EXERCISE –
Can you find the lines of the listing that include "void" and copy every one?

RECORD EXCERPTS –
╔══
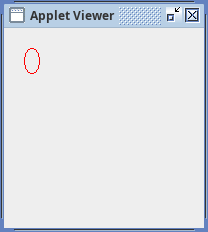
Repository: raul-villalva/laboratorio_2013
Program's window: java Practica4/src/PrimerApplet.java
These files come from the project's save history. The program's window is drawn as it stood at one moment and after a run of saves; the edit follows.
It runs on Java 21 on a 1366 x 768 screen with the Metal look.

Above is the program's window before, as saved 2013-09-26 16:58:27.

### Practica4/src/PrimerApplet.java
import java.applet.Applet;
import java.awt.Color;
import java.awt.Graphics;
import java.awt.event.MouseEvent;
import java.awt.event.MouseListener;


public class PrimerApplet extends Applet implements MouseListener {

	int x = 20;
	int y = 20;
	/**
	 *
	 */
	private static final long serialVersionUID = 1L;

	public void paint(Graphics g){
		   g.setColor(Color.RED);

	   g.drawOval(x, y, 15, 25);
	}

    public void start(){

    	this.addMouseListener(this);

    }

	@Override
	public void mouseClicked(MouseEvent e) {

		x = e.getX();
		y = e.getY();
		repaint();

	}

	@Override
	public void mousePressed(MouseEvent e) {
		// TODO Auto-generated method stub

	}

	@Override
	public void mouseReleased(MouseEvent e) {
		// TODO Auto-generated method stub

	}

	@Override
	public void mouseEntered(MouseEvent e) {
		// TODO Auto-generated method stub

	}

	@Override
	public void mouseExited(MouseEvent e) {
		// TODO Auto-generated method stub

	}


}

After the next 2 saves:
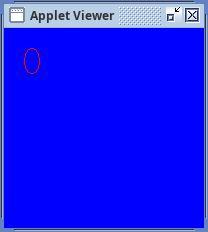
The 2 saves are shown as one change because they came seconds apart.
The last was saved 3 min 26 s later.
--- a/Practica4/src/PrimerApplet.java
+++ b/Practica4/src/PrimerApplet.java
@@ -16,6 +16,7 @@
 
 	public void paint(Graphics g){
 		   g.setColor(Color.RED);
+		   this.setBackground(Color.BLUE);
 
 	   g.drawOval(x, y, 15, 25);
 	}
╚══
WRITTEN RESPONSE –
	public void paint(Graphics g){
    public void start(){
	public void mouseClicked(MouseEvent e) {
	public void mousePressed(MouseEvent e) {
	public void mouseReleased(MouseEvent e) {
	public void mouseEntered(MouseEvent e) {
	public void mouseExited(MouseEvent e) {
 	public void paint(Graphics g){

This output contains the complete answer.